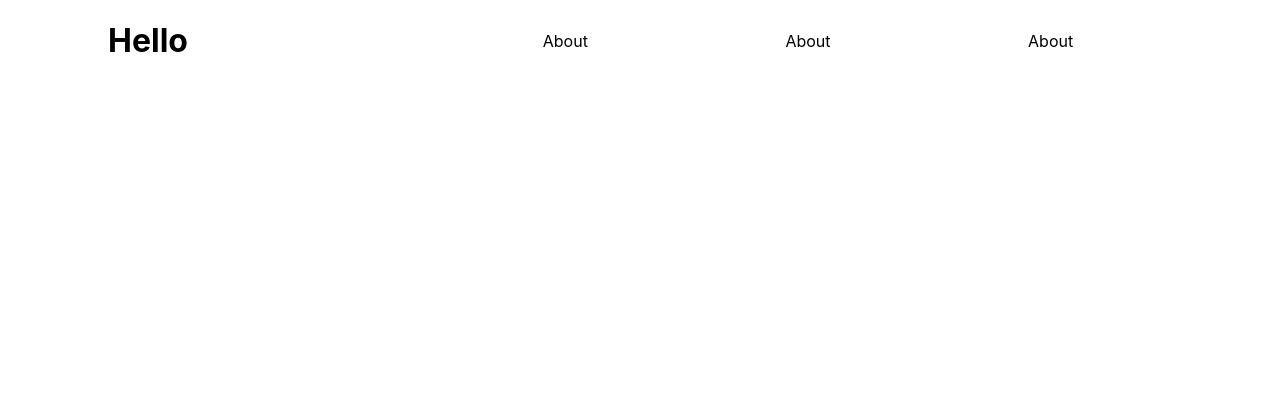
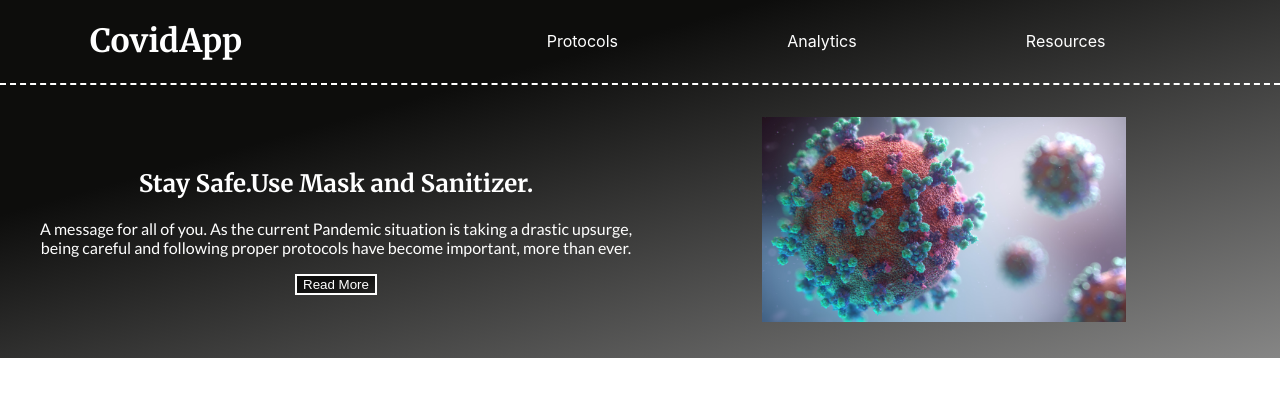
Before and after one commit to Dtech-Dbug/COVID-CHECKPOINT, a React (Create React App) app in the folder covid-cases/: page / in a window 1280 px wide. Shown: the top 396 px of the page. Built offline with nearby package versions, Linux system fonts and the light colour scheme.

Commit message:
Intro component: docs updated

```diff
--- a/covid-cases/src/App.css
+++ b/covid-cases/src/App.css
@@ -1,11 +1,26 @@
+@import url('https://fonts.googleapis.com/css2?family=Merriweather:wght@700&display=swap');
+@import url('https://fonts.googleapis.com/css2?family=Lato&display=swap');
+/*
+Headings :: font-family: 'Merriweather', serif;
+
+contents : font-family: 'Lato', sans-serif;
+*/
+
 .App {
   text-align: center;
+  background: linear-gradient(to bottom right, rgb(13, 13, 12)30%, rgba(13, 13, 12,0.5));
+  color: white;
 }
 
 .navigation{
   display: flex;
   justify-content: space-around;
   align-items: center;
+  border-bottom: 2px dashed white;
+}
+
+.navigation h1{
+  font-family: 'Merriweather', serif;
 }
  .navigation .nav-Lists{
   width: 60%;
@@ -22,3 +37,38 @@
 ul li{
   list-style: none;
 }
+
+.Intro-Component{
+  display: grid;
+  grid-template-columns: 50% 50%;
+  padding: 2rem 2rem;
+
+}
+
+.Image{
+  place-self: center;
+}
+
+.contents{
+  place-self: center;
+}
+
+.Image img{
+  width: 60%;
+  height: auto;
+}
+
+.contents h2{
+  font-family: 'Merriweather', serif;
+}
+
+.contents p{
+  font-family: 'Lato', sans-serif;
+
+}
+
+button{
+  border: 2px solid white;
+  background: linear-gradient(to bottom right, rgb(13, 13, 12)30%, rgba(13, 13, 12,0.5));
+  color: white;
+}
--- a/covid-cases/src/App.js
+++ b/covid-cases/src/App.js
@@ -1,12 +1,13 @@
 import logo from './logo.svg';
 import './App.css';
 import {NavBar} from './components/navBar'
+import {Intro} from './components/Intro'
 
 function App() {
   return (
     <div className="App">
       <NavBar/>
-
+      <Intro/>
     </div>
   );
 }
--- /dev/null
+++ b/covid-cases/src/components/Intro.js
@@ -0,0 +1,33 @@
+import Image1 from '../Images/Image1.jpg'
+
+
+export const Intro = ()=>{
+
+    return(
+        <div className='Intro-Component'>
+
+            <div className='contents'>
+                <h2>Stay Safe.Use Mask and Sanitizer.</h2>
+
+                <p>
+                    A message for all of you. As the current Pandemic situation is taking a drastic upsurge, being careful and following proper protocols have become important, more than ever.
+                </p>
+
+                <button>
+                    Read More
+                </button>
+
+
+            </div>
+
+
+             <div className='Image'>
+
+                 <img  src={Image1}></img>
+
+
+             </div>
+
+        </div>
+    )
+}
--- a/covid-cases/src/components/navBar.js
+++ b/covid-cases/src/components/navBar.js
@@ -4,13 +4,13 @@ export  const NavBar = ()=> {
 
     return (
         <div className='navigation'>
-            <h1>Hello</h1>
+            <h1>CovidApp</h1>
 
             <div className='nav-Lists'>
                 <ul>
-                    <li>About</li>
-                    <li>About</li>
-                    <li>About</li>
+                    <li>Protocols</li>
+                    <li>Analytics</li>
+                    <li>Resources</li>
                 </ul>
             </div>
         </div>
```
Also changed, not shown: covid-cases/src/Images/Image1.jpg (added), covid-cases/src/components/analytics.js (added).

▶ TASK REQUIREMENTS
Every line above that holds the string "serif" should be returned.

▶ EXERCISE OUTPUT
+Headings :: font-family: 'Merriweather', serif;
+contents : font-family: 'Lato', sans-serif;
+  font-family: 'Merriweather', serif;
+  font-family: 'Merriweather', serif;
+  font-family: 'Lato', sans-serif;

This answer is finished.